Organized labor worked tirelessly to get Quirk-Silva’s vote, as she is usually with them. The effort involved top officials from the UFCW and IBEW, along with the UFW and other unions.. The California Federation of Labor contacted Quirk-Silva on tenants behalf.

Tenants Together coordinated multiple bus trips up to Sacramento, filling hearing rooms with powerful speakers for the bill.

Catholic Bishops and religious figures from her district urged her to vote yes, and kept calling her even after she seemed committed to a no vote. Brown’s real estate backing made her vote less likely, but Mayor Lee’s office organized a multi-pronged lobbying effort that included a letter to Brown from fellow African-Americans London Breed and Malia Cohen on the small chance she could be swayed (at the hearing Brown blamed SF’s housing problems on rent control.

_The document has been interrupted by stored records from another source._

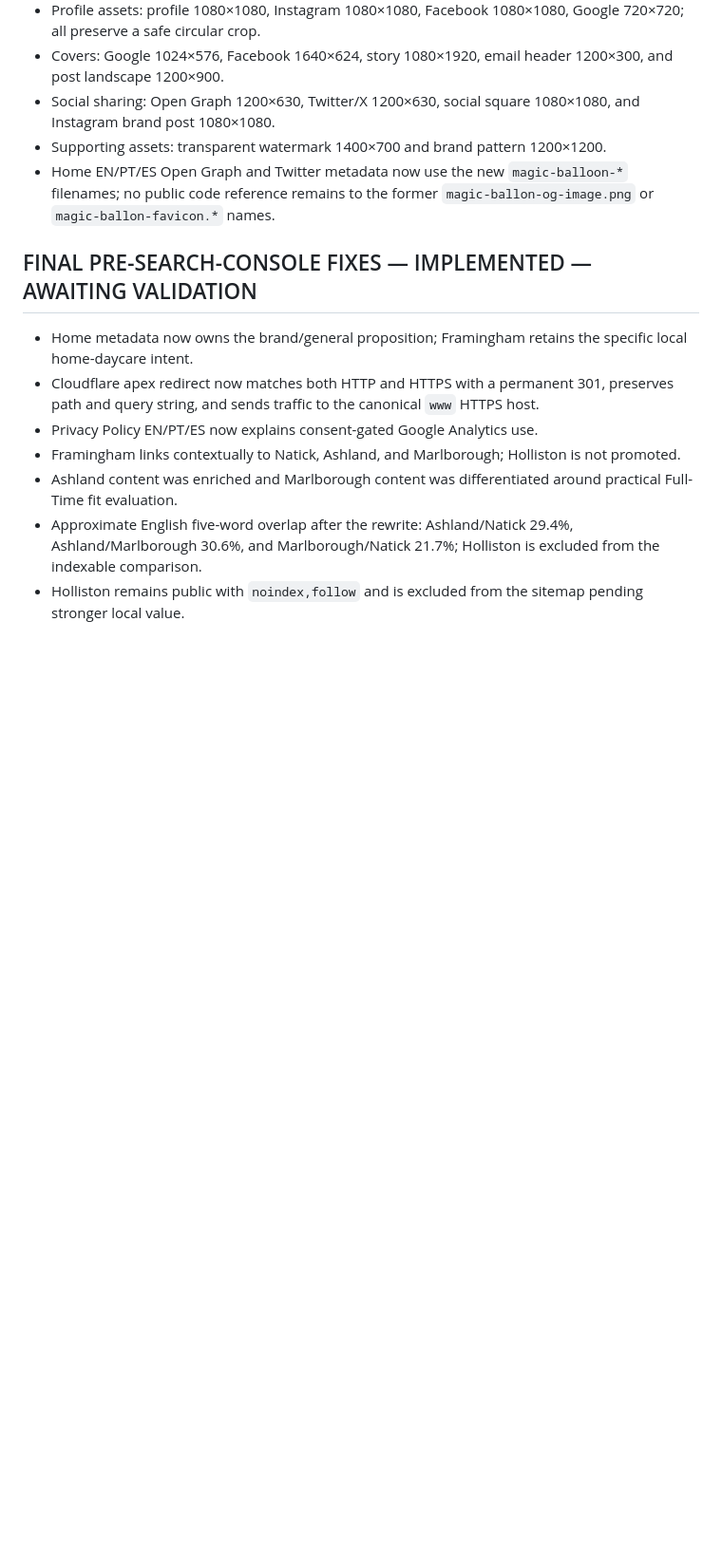
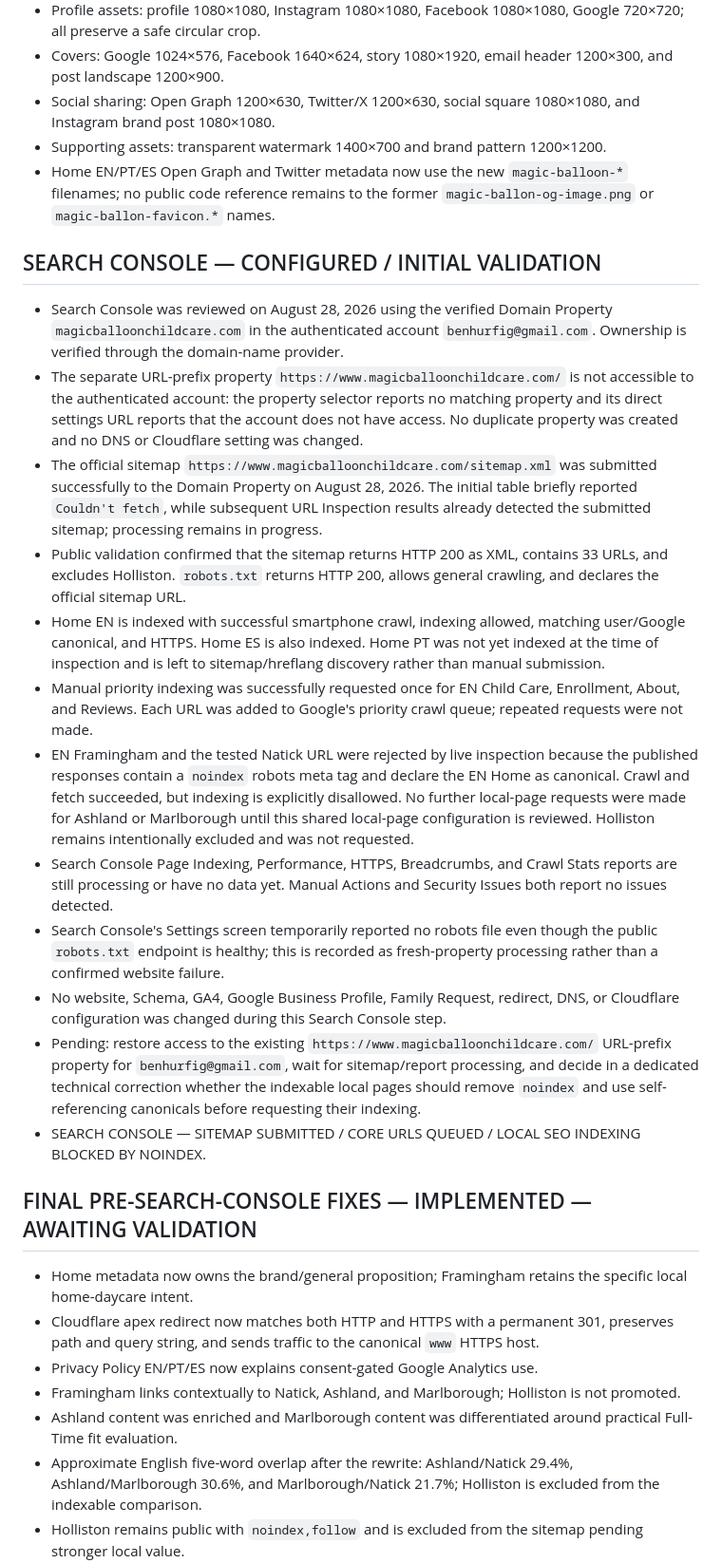
Before and after one commit to benhurfig/magic-balloon-childcare, a Markdown page: PROJECT-STATUS.md, the part around the change. Shown at 95% size. Drawn GitHub-style; blank space fills up the shorter version.

Commit message:
Record Search Console setup

```diff
--- a/PROJECT-STATUS.md
+++ b/PROJECT-STATUS.md
@@ -279,6 +279,21 @@ Static website using semantic HTML, separate block-level CSS files imported by `
 - Supporting assets: transparent watermark 1400×700 and brand pattern 1200×1200.
 - Home EN/PT/ES Open Graph and Twitter metadata now use the new `magic-balloon-*` filenames; no public code reference remains to the former `magic-ballon-og-image.png` or `magic-ballon-favicon.*` names.
 
+## SEARCH CONSOLE — CONFIGURED / INITIAL VALIDATION
+
+- Search Console was reviewed on August 28, 2026 using the verified Domain Property `magicballoonchildcare.com` in the authenticated account `benhurfig@gmail.com`. Ownership is verified through the domain-name provider.
+- The separate URL-prefix property `https://www.magicballoonchildcare.com/` is not accessible to the authenticated account: the property selector reports no matching property and its direct settings URL reports that the account does not have access. No duplicate property was created and no DNS or Cloudflare setting was changed.
+- The official sitemap `https://www.magicballoonchildcare.com/sitemap.xml` was submitted successfully to the Domain Property on August 28, 2026. The initial table briefly reported `Couldn't fetch`, while subsequent URL Inspection results already detected the submitted sitemap; processing remains in progress.
+- Public validation confirmed that the sitemap returns HTTP 200 as XML, contains 33 URLs, and excludes Holliston. `robots.txt` returns HTTP 200, allows general crawling, and declares the official sitemap URL.
+- Home EN is indexed with successful smartphone crawl, indexing allowed, matching user/Google canonical, and HTTPS. Home ES is also indexed. Home PT was not yet indexed at the time of inspection and is left to sitemap/hreflang discovery rather than manual submission.
+- Manual priority indexing was successfully requested once for EN Child Care, Enrollment, About, and Reviews. Each URL was added to Google's priority crawl queue; repeated requests were not made.
+- EN Framingham and the tested Natick URL were rejected by live inspection because the published responses contain a `noindex` robots meta tag and declare the EN Home as canonical. Crawl and fetch succeeded, but indexing is explicitly disallowed. No further local-page requests were made for Ashland or Marlborough until this shared local-page configuration is reviewed. Holliston remains intentionally excluded and was not requested.
+- Search Console Page Indexing, Performance, HTTPS, Breadcrumbs, and Crawl Stats reports are still processing or have no data yet. Manual Actions and Security Issues both report no issues detected.
+- Search Console's Settings screen temporarily reported no robots file even though the public `robots.txt` endpoint is healthy; this is recorded as fresh-property processing rather than a confirmed website failure.
+- No website, Schema, GA4, Google Business Profile, Family Request, redirect, DNS, or Cloudflare configuration was changed during this Search Console step.
+- Pending: restore access to the existing `https://www.magicballoonchildcare.com/` URL-prefix property for `benhurfig@gmail.com`, wait for sitemap/report processing, and decide in a dedicated technical correction whether the indexable local pages should remove `noindex` and use self-referencing canonicals before requesting their indexing.
+- SEARCH CONSOLE — SITEMAP SUBMITTED / CORE URLS QUEUED / LOCAL SEO INDEXING BLOCKED BY NOINDEX.
+
 
 ## FINAL PRE-SEARCH-CONSOLE FIXES — IMPLEMENTED — AWAITING VALIDATION
 
```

She also said she asked her landlord brother about the bill and he told her it was a taking).

Mayor Lee called legislators and used the powers of his office to an extent never before seen in San Francisco for a state tenant campaign The Mayor had a virtual SB 1439 war room at City Hall, and had staff working  fulltime trying to secure the necessary votes.

Yet despite the mayor’s efforts and support from tech, tenants, Latino groups and the broadest of coalitions, Big Real Estate kept the two key Democratic votes in its camp.  They also kept the Speaker at bay. And they won this Democratic support on behalf of speculators who evict elderly tenants for profit—hardly a testament to the values of the Democratic-controlled California legislature ( Republicans opposed Ellis reform but don’t claim to care about the elderly or vulnerable).

Think about what this vote says about the Democratic majority in the California Legislature. It could not even pass a bill that targets  people who buy rental housing with the sole goal of evicting longterm tenants and immediately going out of the rental business.

Democratic legislators love raising money from San Francisco, and they benefit from the city’s huge Democratic pluralities in state races. Yet when the city collectively turned to the Democratic Legislature for help, all it got was a slap in the face.

How did the Democratic Legislature get to be such a mess?

Why is SB 1439 on the verge of defeat instead of moving to the Assembly floor?

The Speaker’s inaction is a major reason, but the other is term limits.

Ignorance=Real Estate Bliss

Term limits has left the California Legislature and particularly the Assembly filled with politicians who know little or nothing about the Ellis Act or other tenant-related laws. Real estate lobbyists fill this information gap. They get politicians to parrot the most foolish of arguments, knowing that logic or facts do not matter when large campaign checks can be delivered.

The 2012 change in term limits will help this knowledge gap, because Assemblymembers can stay in office for 12 rather than 6 years. But most current legislatures are governed by the old rules, which explains why so many had nothing intelligent to say about the Ellis bill.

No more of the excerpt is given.